- What is needed: Below are entries. Pull out all lines containing "extends".

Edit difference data
============
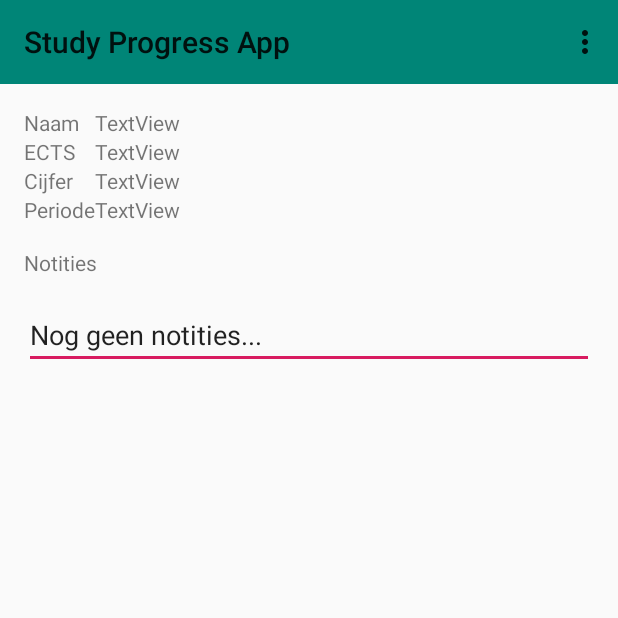
After one commit to paisan22/StudyProgressApp, an Android app: the SubjectDetailsActivity screen opened directly, with no data from a screen before it, on a phone screen of 412 x 824 dp, the top half of it. The commit adds this screen. Run offline under Robolectric (Android 15) with nearby library versions, the phone set to English and light mode, and no system bars; our stand-ins replace data binding; 5 statements that could not run were skipped.

Commit message:
because of the details activity the user can get more information about a specific subject

```diff
--- a/app/src/main/AndroidManifest.xml
+++ b/app/src/main/AndroidManifest.xml
@@ -4,15 +4,15 @@
 
     <uses-permission android:name="android.permission.INTERNET" />
 
-
     <application
-        android:usesCleartextTraffic="true"
         android:allowBackup="true"
         android:icon="@mipmap/ic_launcher"
         android:label="@string/app_name"
         android:roundIcon="@mipmap/ic_launcher_round"
         android:supportsRtl="true"
-        android:theme="@style/AppTheme">
+        android:theme="@style/AppTheme"
+        android:usesCleartextTraffic="true">
+        <activity android:name=".ui.SubjectDetailsActivity"></activity>
         <activity android:name=".ui.MainActivity">
             <intent-filter>
                 <action android:name="android.intent.action.MAIN" />
--- a/app/src/main/java/nl/hsleiden/studyprogressapp/database/Models/Course.java
+++ b/app/src/main/java/nl/hsleiden/studyprogressapp/database/Models/Course.java
@@ -4,8 +4,12 @@ import android.arch.persistence.room.Entity;
 import android.arch.persistence.room.Ignore;
 import android.arch.persistence.room.PrimaryKey;
 
+import java.io.Serializable;
+
+// TODO: make it parcelable for better performance.
+
 @Entity(tableName = "course")
-public class Course {
+public class Course implements Serializable {
 
     @PrimaryKey(autoGenerate = true)
     private int id;
--- a/app/src/main/java/nl/hsleiden/studyprogressapp/ui/CourseListAdapter.java
+++ b/app/src/main/java/nl/hsleiden/studyprogressapp/ui/CourseListAdapter.java
@@ -1,5 +1,6 @@
 package nl.hsleiden.studyprogressapp.ui;
 
+import android.content.Intent;
 import android.graphics.Color;
 import android.support.annotation.NonNull;
 import android.support.v7.widget.RecyclerView;
@@ -30,8 +31,6 @@ public class CourseListAdapter extends RecyclerView.Adapter<CourseListAdapter.My
     @Override
     public MyViewHolder onCreateViewHolder(@NonNull ViewGroup viewGroup, int i) {
         View listItem = LayoutInflater.from(viewGroup.getContext()).inflate(R.layout.course_list_item, viewGroup, false);
-
-
         MyViewHolder myViewHolder = new MyViewHolder(listItem);
 
         return myViewHolder;
@@ -41,6 +40,7 @@ public class CourseListAdapter extends RecyclerView.Adapter<CourseListAdapter.My
     public void onBindViewHolder(@NonNull MyViewHolder myViewHolder, int i) {
         Course course = courseList.get(i);
         myViewHolder.setData(course);
+
     }
 
     @Override
@@ -69,6 +69,15 @@ public class CourseListAdapter extends RecyclerView.Adapter<CourseListAdapter.My
             name.setText(course.getName());
             ects.setText(String.valueOf(course.getEcts()));
             grade.setText(String.valueOf(course.getGrade()));
+
+            itemView.setOnClickListener(new View.OnClickListener() {
+                @Override
+                public void onClick(View v) {
+                    Intent intent = new Intent(v.getContext(), SubjectDetailsActivity.class);
+                    intent.putExtra("course", course);
+                    v.getContext().startActivity(intent);
+                }
+            });
         }
     }
 }
--- /dev/null
+++ b/app/src/main/java/nl/hsleiden/studyprogressapp/ui/SubjectDetailsActivity.java
@@ -0,0 +1,52 @@
+package nl.hsleiden.studyprogressapp.ui;
+
+import android.databinding.DataBindingUtil;
+import android.os.Bundle;
+import android.support.v7.app.AppCompatActivity;
+import android.view.Menu;
+import android.view.MenuInflater;
+import android.view.MenuItem;
+
+import nl.hsleiden.studyprogressapp.R;
+import nl.hsleiden.studyprogressapp.database.Models.Course;
+import nl.hsleiden.studyprogressapp.databinding.ActivitySubjectDetailsBinding;
+import nl.hsleiden.studyprogressapp.menu.MenuHandler;
+
+public class SubjectDetailsActivity extends AppCompatActivity {
+
+    @Override
+    protected void onCreate(Bundle savedInstanceState) {
+        super.onCreate(savedInstanceState);
+        setContentView(R.layout.activity_subject_details);
+
+        ActivitySubjectDetailsBinding detailsBinding =
+                DataBindingUtil.setContentView(this, R.layout.activity_subject_details);
+
+        setSupportActionBar(detailsBinding.subjectDetailsToolbar);
+
+        Course course = (Course) getIntent().getSerializableExtra("course");
+        detailsBinding.subjectDetailsNameValue.setText(course.getName());
+        detailsBinding.subjectDetailsEctsValue.setText(String.valueOf(course.getEcts()));
+        detailsBinding.subjectDetailsGradeValue.setText(String.valueOf(course.getGrade()));
+        detailsBinding.subjectDetailsPeriodValue.setText(String.valueOf(course.getPeriod()));
+
+        if(course.getNotes() != null) {
+            detailsBinding.subjectDetailsNotesValue.setText(course.getNotes());
+        } else {
+            detailsBinding.subjectDetailsNotesValue.setText("Nog geen notities...");
+        }
+    }
+
+    @Override
+    public boolean onCreateOptionsMenu(Menu menu) {
+        MenuInflater menuInflater = getMenuInflater();
+        menuInflater.inflate(R.menu.my_menu, menu);
+        return true;
+    }
+
+    @Override
+    public boolean onOptionsItemSelected(MenuItem item) {
+        MenuHandler.handle(this, item);
+        return super.onOptionsItemSelected(item);
+    }
+}
--- a/app/src/main/res/layout/activity_main.xml
+++ b/app/src/main/res/layout/activity_main.xml
@@ -24,9 +24,8 @@
 
         <android.support.v7.widget.RecyclerView
             android:id="@+id/recycle_view_course_list"
-            android:layout_width="match_parent"
-            android:layout_height="0dp"
-            android:layout_marginTop="16dp"
+            android:layout_width="0dp"
+            android:layout_height="wrap_content"
             app:layout_constraintEnd_toEndOf="parent"
             app:layout_constraintStart_toStartOf="parent"
             app:layout_constraintTop_toBottomOf="@+id/toolbar">
--- /dev/null
+++ b/app/src/main/res/layout/activity_subject_details.xml
@@ -0,0 +1,130 @@
+<?xml version="1.0" encoding="utf-8"?>
+
+<layout xmlns:android="http://schemas.android.com/apk/res/android"
+    xmlns:app="http://schemas.android.com/apk/res-auto"
+    xmlns:tools="http://schemas.android.com/tools">
+
+    <android.support.constraint.ConstraintLayout
+        android:layout_width="match_parent"
+        android:layout_height="match_parent"
+        tools:context=".ui.SubjectDetailsActivity">
+
+        <android.support.v7.widget.Toolbar
+            android:id="@+id/subject_details_toolbar"
+            android:layout_width="0dp"
+            android:layout_height="wrap_content"
+            android:background="?attr/colorPrimary"
+            android:minHeight="?attr/actionBarSize"
+            android:theme="?attr/actionBarTheme"
+            app:layout_constraintEnd_toEndOf="parent"
+            app:layout_constraintStart_toStartOf="parent"
+            app:layout_constraintTop_toTopOf="parent" />
+
+        <TableLayout
+            android:id="@+id/tableLayout"
+            android:layout_width="match_parent"
+            android:layout_height="wrap_content"
+            android:layout_marginStart="16dp"
+            android:layout_marginTop="16dp"
+            android:layout_marginEnd="16dp"
+            app:layout_constraintEnd_toEndOf="parent"
+            app:layout_constraintStart_toStartOf="parent"
+            app:layout_constraintTop_toBottomOf="@+id/subject_details_toolbar">
+
+            <TableRow
+                android:layout_width="match_parent"
+                android:layout_height="match_parent">
+
+                <TextView
+                    android:id="@+id/subject_details_name"
+                    android:layout_width="wrap_content"
+                    android:layout_height="wrap_content"
+                    android:text="@string/subject_name" />
+
+                <TextView
+                    android:id="@+id/subject_details_name_value"
+                    android:layout_width="wrap_content"
+                    android:layout_height="wrap_content"
+                    android:text="TextView" />
+            </TableRow>
+
+            <TableRow
+                android:layout_width="match_parent"
+                android:layout_height="match_parent">
+
+                <TextView
+                    android:id="@+id/subject_details_ects"
+                    android:layout_width="wrap_content"
+                    android:layout_height="wrap_content"
+                    android:text="@string/subject_ects" />
+
+                <TextView
+                    android:id="@+id/subject_details_ects_value"
+                    android:layout_width="wrap_content"
+                    android:layout_height="wrap_content"
+                    android:text="TextView" />
+            </TableRow>
+
+            <TableRow
+                android:layout_width="match_parent"
+                android:layout_height="match_parent">
+
+                <TextView
+                    android:id="@+id/subject_details_grade"
+                    android:layout_width="wrap_content"
+                    android:layout_height="wrap_content"
+                    android:text="@string/subject_grade" />
+
+                <TextView
+                    android:id="@+id/subject_details_grade_value"
+                    android:layout_width="wrap_content"
+                    android:layout_height="wrap_content"
+                    android:text="TextView" />
+            </TableRow>
+
+            <TableRow
+                android:layout_width="match_parent"
+                android:layout_height="match_parent">
+
+                <TextView
+                    android:id="@+id/subject_details_period"
+                    android:layout_width="wrap_content"
+                    android:layout_height="wrap_content"
+                    android:text="@string/subject_period" />
+
+                <TextView
+                    android:id="@+id/subject_details_period_value"
+                    android:layout_width="wrap_content"
+                    android:layout_height="wrap_content"
+                    android:text="TextView" />
+            </TableRow>
+
+        </TableLayout>
+
+        <TextView
+            android:id="@+id/subject_details_notes"
+            android:layout_width="0dp"
+            android:layout_height="wrap_content"
+            android:layout_marginStart="16dp"
+            android:layout_marginTop="16dp"
+            android:layout_marginEnd="16dp"
+            android:text="@string/subject_notes"
+            app:layout_constraintEnd_toEndOf="parent"
+            app:layout_constraintStart_toStartOf="parent"
+            app:layout_constraintTop_toBottomOf="@+id/tableLayout" />
+
+        <EditText
+            android:id="@+id/subject_details_notes_value"
+            android:layout_width="0dp"
+            android:layout_height="wrap_content"
+            android:layout_marginStart="16dp"
+            android:layout_marginTop="16dp"
+            android:layout_marginEnd="16dp"
+            android:ems="10"
+            android:inputType="textMultiLine"
+            app:layout_constraintEnd_toEndOf="parent"
+            app:layout_constraintStart_toStartOf="parent"
+            app:layout_constraintTop_toBottomOf="@+id/subject_details_notes" />
+
+    </android.support.constraint.ConstraintLayout>
+</layout>
--- a/app/src/main/res/values/strings.xml
+++ b/app/src/main/res/values/strings.xml
@@ -7,4 +7,9 @@
     <string name="menu_action_home">Home</string>
     <string name="menu_action_progressie_ects">Progressie ects</string>
     <string name="btn_reset_courses">Reset courses</string>
+    <string name="subject_name">Naam</string>
+    <string name="subject_ects">ECTS</string>
+    <string name="subject_grade">Cijfer</string>
+    <string name="subject_period">Periode</string>
+    <string name="subject_notes">Notities</string>
 </resources>
```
============
- Task output:
@@ -30,8 +31,6 @@ public class CourseListAdapter extends RecyclerView.Adapter<CourseListAdapter.My
@@ -41,6 +40,7 @@ public class CourseListAdapter extends RecyclerView.Adapter<CourseListAdapter.My
@@ -69,6 +69,15 @@ public class CourseListAdapter extends RecyclerView.Adapter<CourseListAdapter.My
+public class SubjectDetailsActivity extends AppCompatActivity {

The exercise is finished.